He blinked. “No magic?”
“It is a condition of the binding.”
“Forgive me, Mourne, but it is not possible to separate one of the Drac from their magic. We are creatures of magic, and without it we would die.”
“I know that, and it is a powerful tool. But no human mage uses magic the same way as one of the Drac. It’s a tell. An experienced human mage who saw you performing magic would know you aren’t doing the same thing they are doing.”
“I see,” he said, staring down at the ground and feeling melancholy. “This is harder than giving up my wings.”
“I didn’t say you could never use magic. Conditional amendments to the Binding are occasionally permitted. Just that you should never use it overtly, in the sight of others, and you definitely shouldn’t pretend to be a mage. Better to keep that a secret. You will be keeping many secrets as it is. What is one more?”
He felt such a sense of relief, and how well his mentor had explained the situation. This was a very good sign of things to come. “I understand! This I can do! But...” he reached up and stroked his chin in an earlier imitation of Mourne. “If I am not to make use of my skills, what should I be?”
“That is for you to decide, Iorneste. I am not permitted to choose your path, only explain which paths you are not permitted to tread, and answer your questions.”
“Well, I do have great strength for a human. What sorts of occupations do humans with great strength generally possess?”
Mourne nodded. “You not only have great strength. You have too much strength. You will probably have to pretend to be less strong than you really are if you are not to reveal yourself.”
“How will I know what is normal?”
“You will have to observe. But in general, hedge your bets in favor of weakness. For you what seems very weak will still be considered acceptable to us. But to answer your question, there is no single answer. Some with great strength are laborers, tradesmen like blacksmiths are known for their strength, and then of course there are the martial professions. Warriors and duellists, mercenaries and knights. Anyone who wields a heavy blade and carries armor on their person will require a certain measure of strength.”
An idea began to take hold, and a smile formed with it. “I have read many of these stories. Your people take much pride in your warriors. Some of them even slayed Drac once, if the stories are to be believed.”
“That is correct, before the Drac retired here, to their ancestral home, leaving the world to humankind. All the more reason to keep yourself hidden, to learn to walk as a human without drawing attention to your true nature.”
Iorneste walked over to the chest and then up to the open doorway leading out into the world beyond. “Tell me, Mourne: have you ever been beyond the Wall?”
Mourne walked over to join him, standing at his side and looking down the long tunnel. “Yes. Many times. I would not be much of a guide if I had not.”
"So outside of the bounds you mentioned, I can choose any path I wish?"
Mourne nodded. "Yes, I believe I've covered the restrictions."

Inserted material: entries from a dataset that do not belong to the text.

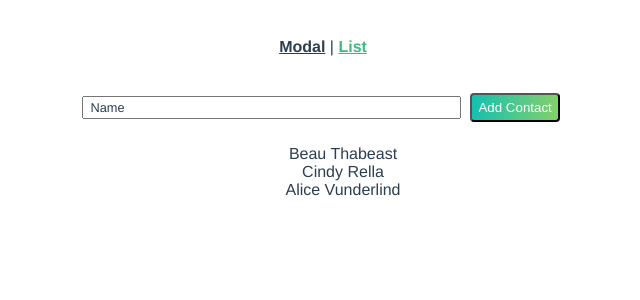
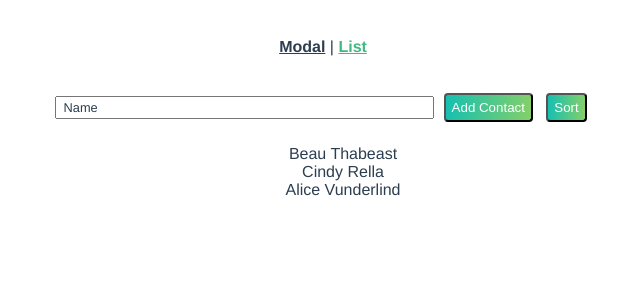
Before and after one commit to avechri/animating-vue, a Vue app: page /list in a window 1280 px wide. Shown: the top 300 px of the page, without its empty margins (317-957 px from the left). Built offline with nearby package versions, Linux system fonts and the light colour scheme.

Commit message:
added a group-transition smooth moving

```diff
--- a/src/App.vue
+++ b/src/App.vue
@@ -105,4 +105,8 @@
 .slide-up-enter-active {
   transition: all 0.2s ease;
 }
+
+.slide-up-move {
+  transition: transform 0.8s ease-in;
+}
 </style>
--- a/src/views/List.vue
+++ b/src/views/List.vue
@@ -2,6 +2,7 @@
   <div>
     <input type="text" v-model="newContact" placeholder="Name"/>
     <button @click="addContact">Add Contact</button>
+    <button @click="sortContact">Sort</button>
 
     <transition-group name="slide-up" tag="ul" appear>
       <li v-for="contact in contacts" :key="contact">
@@ -23,6 +24,9 @@
     addContact() {
       this.contacts.push(this.newContact)
       this.newContact = ''
+    },
+    sortContact() {
+      this.contacts.sort()
     }
   }
 }
```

He thought of his dragon mentor, Rrachma, and of how amused and horrified he would be by what he was about to do. He laughed to himself, surprised by his own thoughts. “I know my origin story, as you put it, Mourne.”
“Yes. I’m going to be a dragon slayer.”
by the Feline Inferno, Fireytika